QUESTIONS TO ASK MY VET

  • What can I do to decrease the severity of this condition?
  • Is there a genetic basis for this condition?
  • What management changes do I need to make?
  • Are inhaled medications a good treatment option?
  • What changes should I expect in my horse's ability to perform?
  • PREVENTION

    Feed high quality hay with as little dust as possible. Soaking hay may help decrease dust inhalation but may not adequately reduce dust. In severe cases, hay may have to be replaced with pelleted feed.

    Be on the lookout for respiratory allergy in pastured horses too.
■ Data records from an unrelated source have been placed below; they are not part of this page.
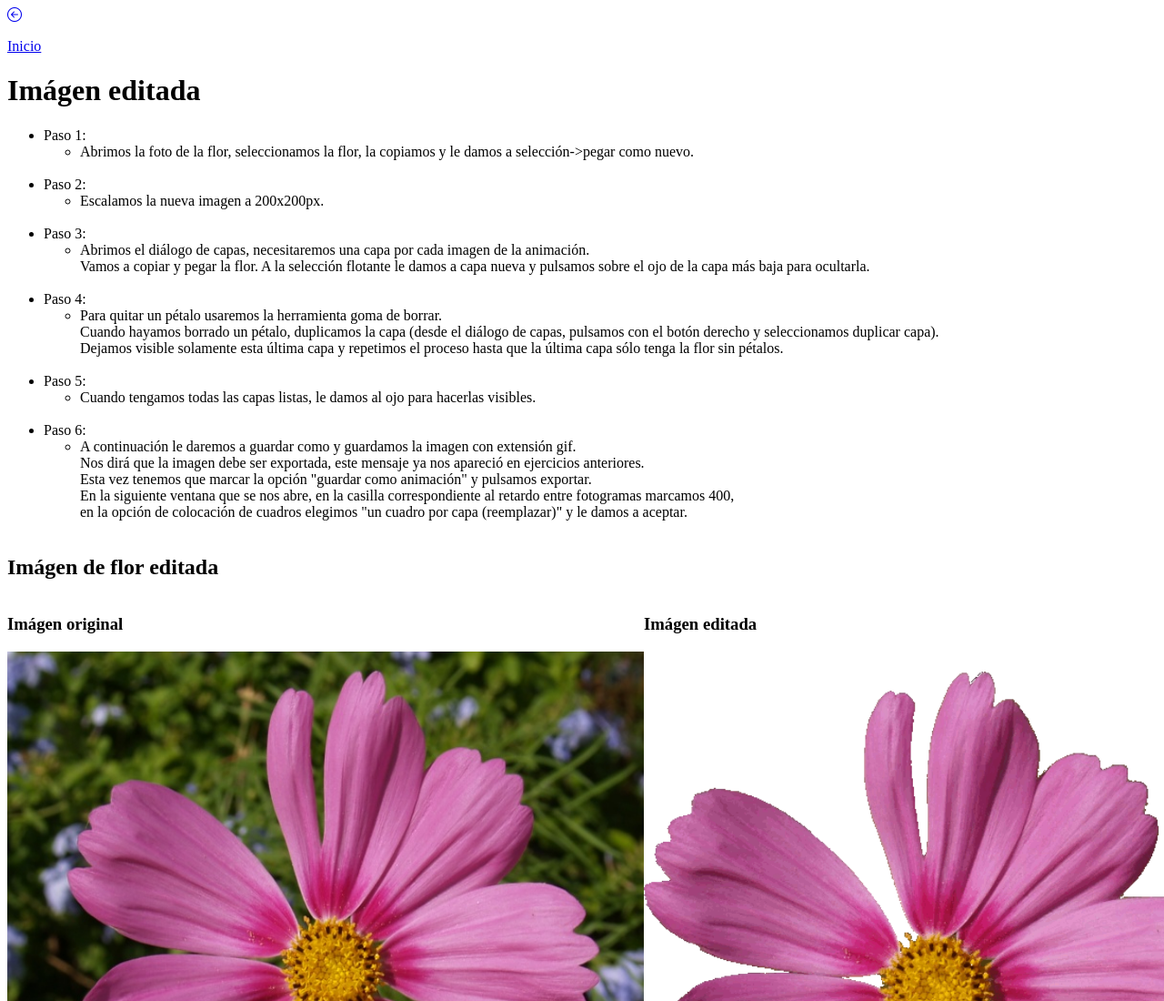
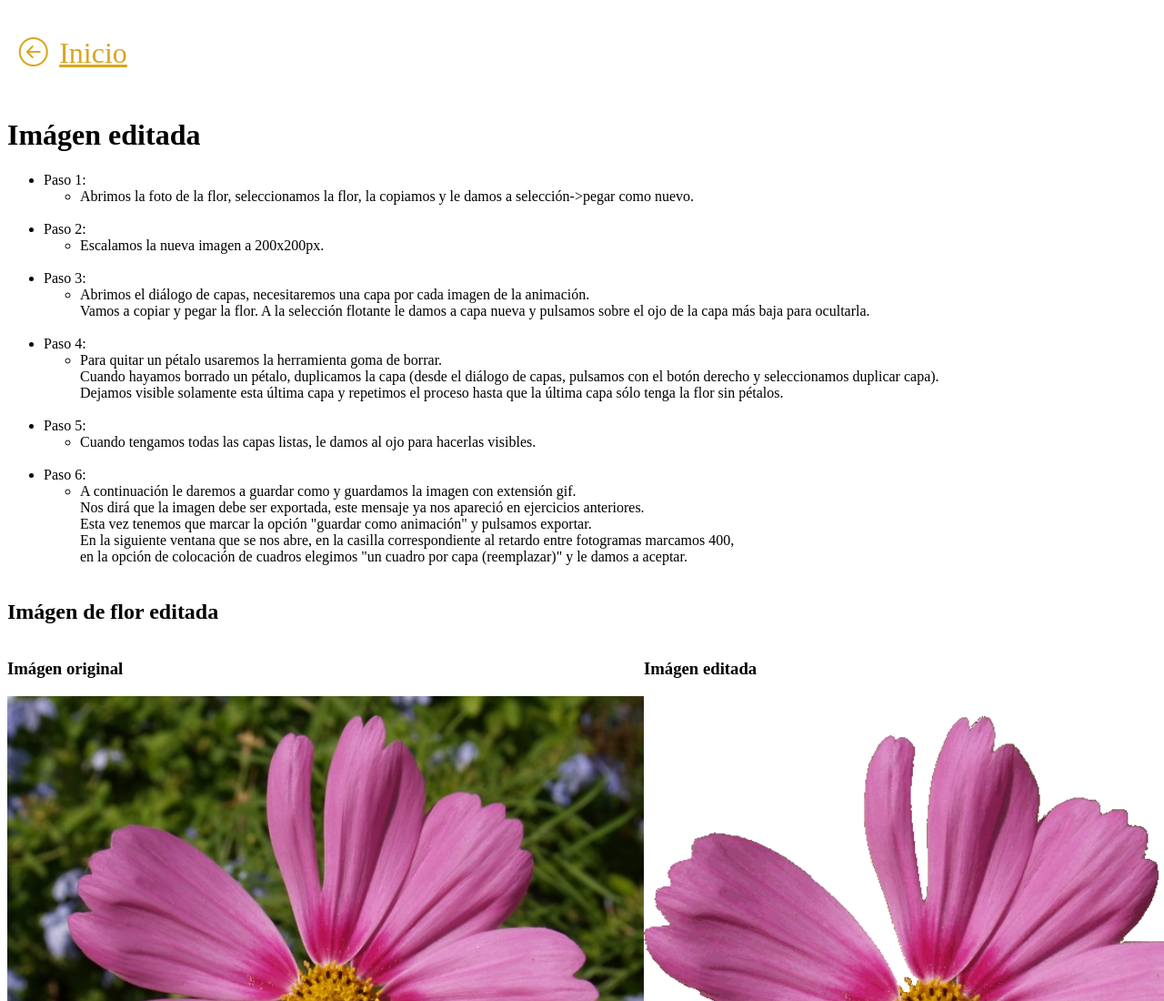
Before and after one commit to javilopezleza/image-edition, a plain HTML site: page flor.html in a window 1280 px wide. Shown: the top 1100 px of the page at 91% size. Drawn offline with nearby package versions, Linux system fonts and the light colour scheme.

Commit message:
Image Edition

```diff
--- a/css/style.css
+++ b/css/style.css
@@ -3,6 +3,17 @@
   width: 300px;
   height: 200px;
 }
+
+.back a{
+  display: flex;
+  align-items: center;
+  color: goldenrod;
+  font-size: 2rem;
+  margin-left: 1%;
+  }
+  .back p{
+    margin-left: 1%;
+  }
 
 
 @media screen and (max-width: 991px) {
```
Horses affected by the pasture-associated form of this disease may need to be kept off pasture, especially at times of the year when pollen counts are high.

    For stabled horses always maintain excellent ventilation in stalls and maximize turnout. Use low-dust shavings in stalls to minimize dust and particulate in the air. In some cases, paper shavings may be helpful. Do not stable horses where hay is stored. Do not sweep or clean stalls, raising dust, near affected horses.

    Author: Doug Thal DVM Dipl. ABVP

    RELATED REFERENCES

    Higgins AJ, Snyder JR eds. The Equine Manual. 2nd Ed. Edinburgh: Elsevier Saunders 2006.

    CONTACT US

    We're not around right now. But you can send us an email and we'll get back to you, asap.

    Sending